Activity →
Where the word "memory" occurs in a line of the data, return the whole line.

#### Source material ####

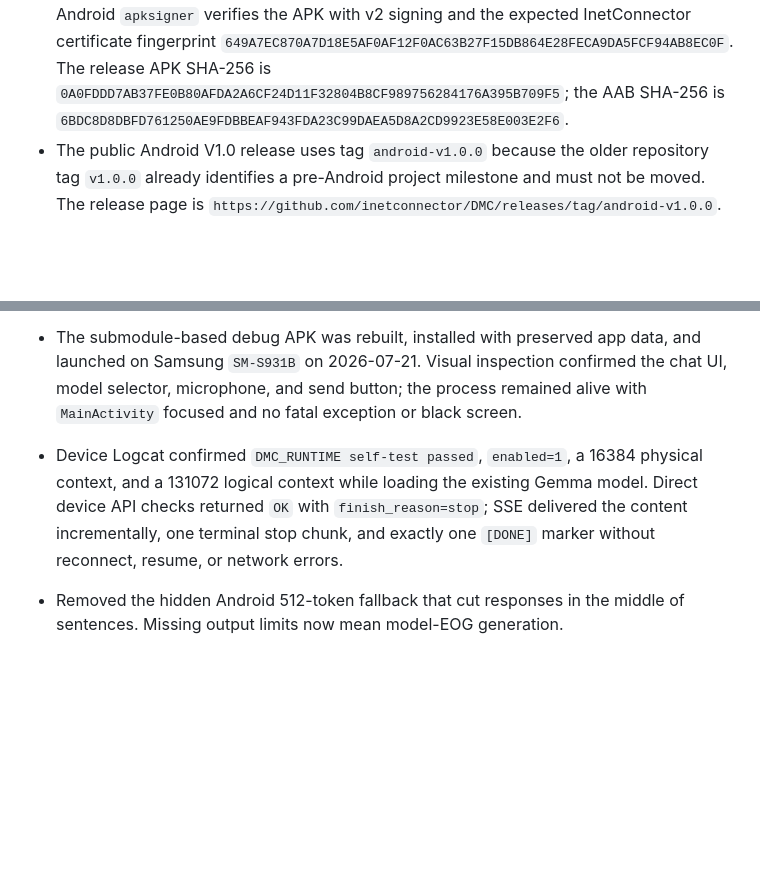
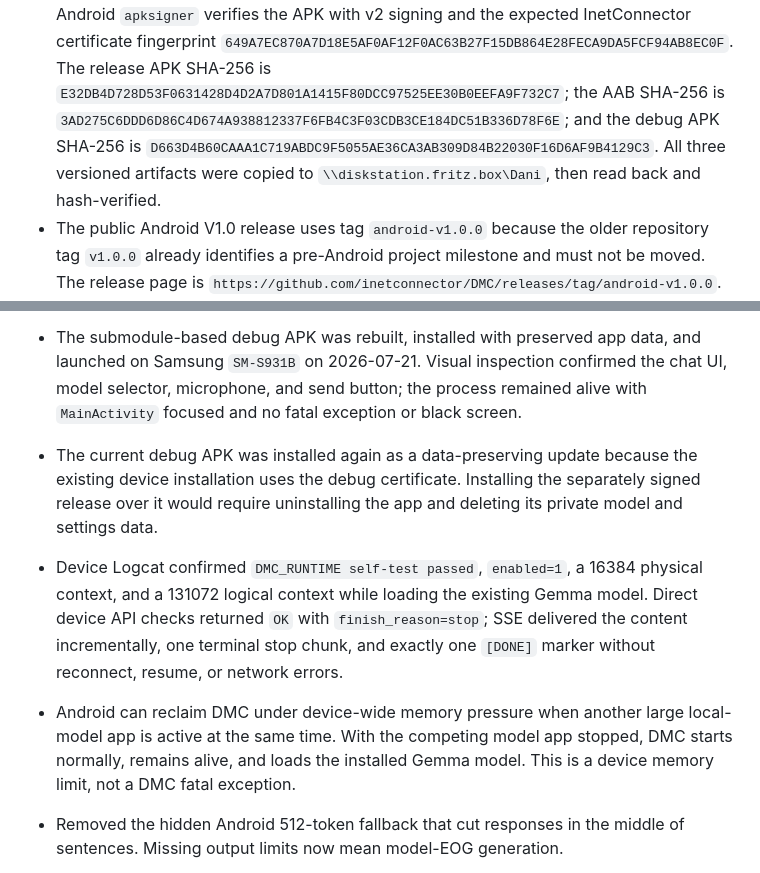
Before and after one commit to inetconnector/DMC, a Markdown page: state.md, 2 parts joined by grey strips. Drawn GitHub-style; blank space fills up the shorter version.

Commit message:
Document rebuilt Android artifacts

```diff
--- a/state.md
+++ b/state.md
@@ -80,9 +80,13 @@ Update this file and `README.md` together whenever behavior changes.
   expected InetConnector certificate fingerprint
   `649A7EC870A7D18E5AF0AF12F0AC63B27F15DB864E28FECA9DA5FCF94AB8EC0F`.
   The release APK SHA-256 is
-  `0A0FDDD7AB37FE0B80AFDA2A6CF24D11F32804B8CF989756284176A395B709F5`;
+  `E32DB4D728D53F0631428D4D2A7D801A1415F80DCC97525EE30B0EEFA9F732C7`;
   the AAB SHA-256 is
-  `6BDC8D8DBFD761250AE9FDBBEAF943FDA23C99DAEA5D8A2CD9923E58E003E2F6`.
+  `3AD275C6DDD6D86C4D674A938812337F6FB4C3F03CDB3CE184DC51B336D78F6E`;
+  and the debug APK SHA-256 is
+  `D663D4B60CAAA1C719ABDC9F5055AE36CA3AB309D84B22030F16D6AF9B4129C3`.
+  All three versioned artifacts were copied to
+  `\\diskstation.fritz.box\Dani`, then read back and hash-verified.
 - The public Android V1.0 release uses tag `android-v1.0.0` because the older
   repository tag `v1.0.0` already identifies a pre-Android project milestone
   and must not be moved. The release page is
@@ -160,11 +164,19 @@ Update this file and `README.md` together whenever behavior changes.
   and launched on Samsung `SM-S931B` on 2026-07-21. Visual inspection confirmed
   the chat UI, model selector, microphone, and send button; the process remained
   alive with `MainActivity` focused and no fatal exception or black screen.
+- The current debug APK was installed again as a data-preserving update because
+  the existing device installation uses the debug certificate. Installing the
+  separately signed release over it would require uninstalling the app and
+  deleting its private model and settings data.
 - Device Logcat confirmed `DMC_RUNTIME self-test passed`, `enabled=1`, a 16384
   physical context, and a 131072 logical context while loading the existing
   Gemma model. Direct device API checks returned `OK` with `finish_reason=stop`;
   SSE delivered the content incrementally, one terminal stop chunk, and exactly
   one `[DONE]` marker without reconnect, resume, or network errors.
+- Android can reclaim DMC under device-wide memory pressure when another large
+  local-model app is active at the same time. With the competing model app
+  stopped, DMC starts normally, remains alive, and loads the installed Gemma
+  model. This is a device memory limit, not a DMC fatal exception.
 
 - Removed the hidden Android 512-token fallback that cut responses in the
   middle of sentences. Missing output limits now mean model-EOG generation.
```
Also changed, not shown: README.md (+13 -3 lines).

####

Solved exercise →
+- Android can reclaim DMC under device-wide memory pressure when another large
+  model. This is a device memory limit, not a DMC fatal exception.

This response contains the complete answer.